We were on the main street (Ku’ damm Strasse) yesterday and it was very pleasant. It was wide and gave a sense of being comfortable and spacious. Obviously the rich side of Berlin. We had coffee and strudel in a cafe/restaurant full of 1920’s pictures and ambience. We wandered about taking in the sights and ended up in a little sushi restaurant that was run by Vietnamese staff in a side street. All the items had the calorific content written on the menu. We were quite amused by that. It started raining and we caught a cab at the taxi stand. Taxis seem plentiful in Berlin. So far so good. Berlin seems like a place I can negotiate on my own. We are going to try the bus system to check out the Tiergarten Park today and maybe go to the Bauhaus Archives. Apparently the buses are accessible.
Every summer in July, the EVA London conference is held at the BCS in Covent Garden.

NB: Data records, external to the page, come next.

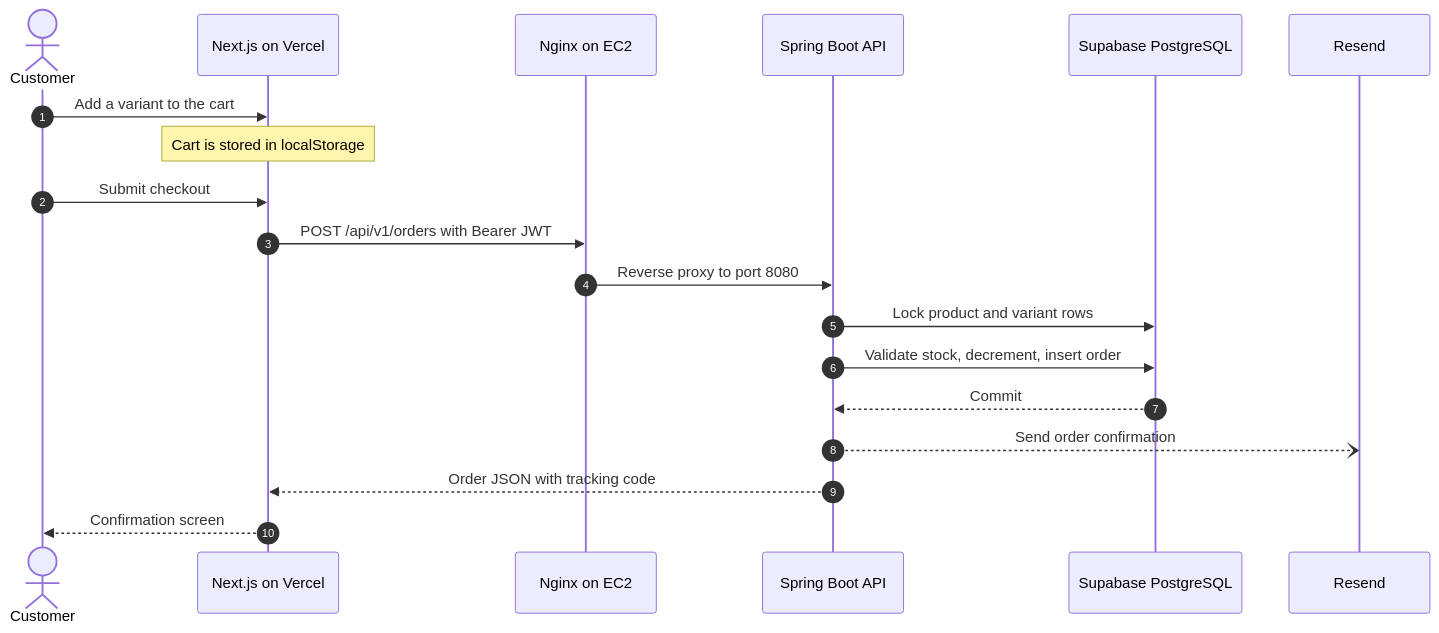
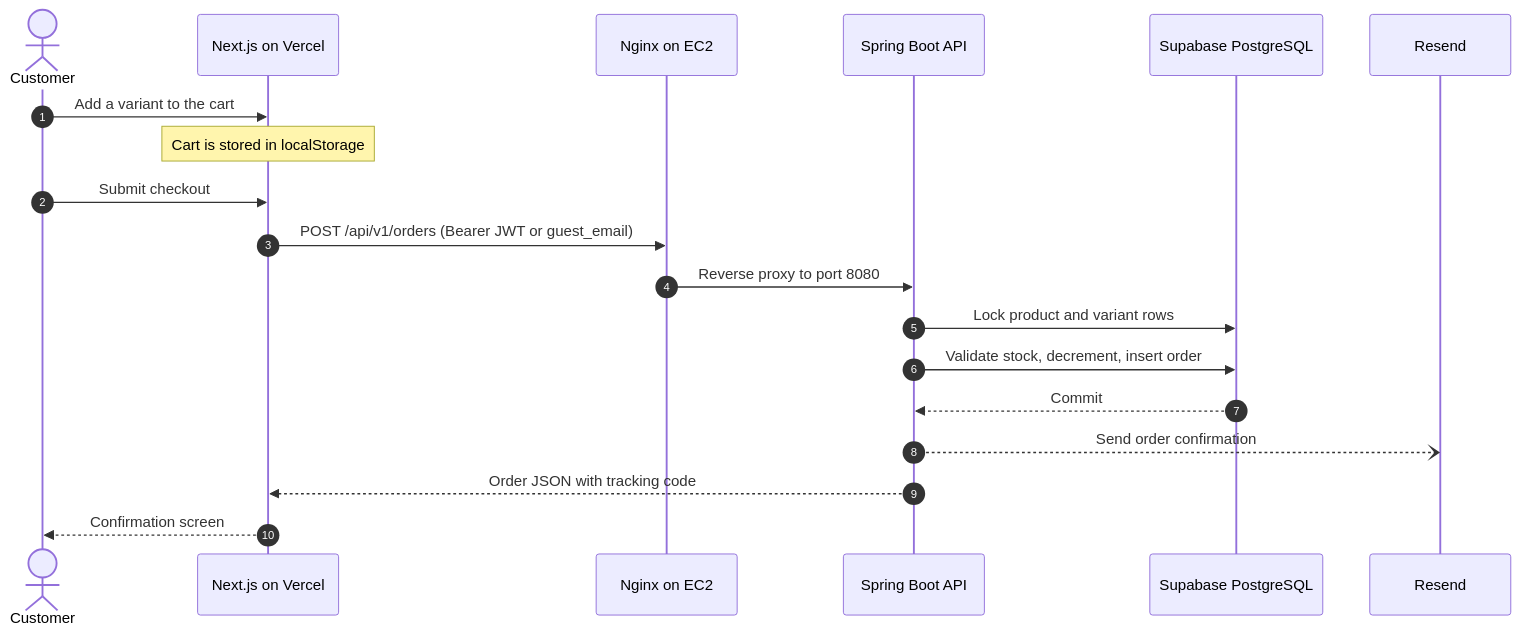
The third of 4 diagrams in README.md (miltonbabu/ncwu-stylehub), drawn with Mermaid before and after one commit. The commit also changed other lines of this file and 26 other files, not shown here.

````diff
--- a/README.md
+++ b/README.md
@@ -172,22 +173,22 @@
 ```mermaid
 sequenceDiagram
   autonumber
   actor C as Customer
   participant W as Next.js on Vercel
   participant N as Nginx on EC2
   participant A as Spring Boot API
   participant D as Supabase PostgreSQL
   participant M as Resend
 
   C->>W: Add a variant to the cart
   Note over W: Cart is stored in localStorage
   C->>W: Submit checkout
-  W->>N: POST /api/v1/orders with Bearer JWT
+  W->>N: POST /api/v1/orders (Bearer JWT or guest_email)
   N->>A: Reverse proxy to port 8080
   A->>D: Lock product and variant rows
   A->>D: Validate stock, decrement, insert order
   D-->>A: Commit
   A--)M: Send order confirmation
   A-->>W: Order JSON with tracking code
   W-->>C: Confirmation screen
 ```
````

It is an interesting international conference which is not too busy and you really get to meet and network with academics, practitioners and museum professionals.
I help with the PR and publicity side and it helps my academic identity as a phd student and opens a world that I might not otherwise have known! Here is where I had a presentation /exhibiition myself last year.
The last months of the year, November and December, are busy in the disability calendar. There is the Disability History Month and the International Day of Disabled People.
I was asked to speak at the Launch of UK Disability Month Evening session on 19th November, on the Representation of Disabled Women in Film, in partnership with the British Film Institute (BFI). A very short presentation – the clip below includes other discussions including John McDonnell.
see the UKDHM website for full reportage and the livestreamed videos
Day Conference Portrayal of Disability in Mainstream Moving Image Media: Then and Now
BFI in partnership with UK Disability History Month.
I wished I had more time to expand on the films I had chosen that portrayed disabled women in the mainstream film industry.
For the International Day of Disabled People, I was asked to speak for UKDHM in a panel ‘Now you see us – Disabled women talk about visibility, empowerment and equality in the workplace‘ at University College of London staff event. I was slightly surprised that no women mentioned the role that gender played in the workplace.
The barriers that women face going into the workplace are the same for disabled women. The challenges of confidence, of having to choose between career and making a home for family and motherhood and the whole question of insecurity are even more exacerbated for disabled women.
Many disabled women are not aware of the Social model of disability and do not understand the discriminating environment stacked against disabled people but see their impairments as personal lack which limit their opportunities.
As a consequence of speaking at UKDHM at the BFI, Ju Gosling asked if we could lead the discussion at the end of the Together 2015 Disability Film Festival. She also managed to get to show Margarita With a Straw , a Hindi movie about a young women finding herself and her sexuality , and Chocolate, a Thai film about an austistic girl who uses her martial arts to get back money from her mothers debtors for her chemotherapy. I went to some of the other films in the weekend program too. Great to meet other disabled film makers and see their work.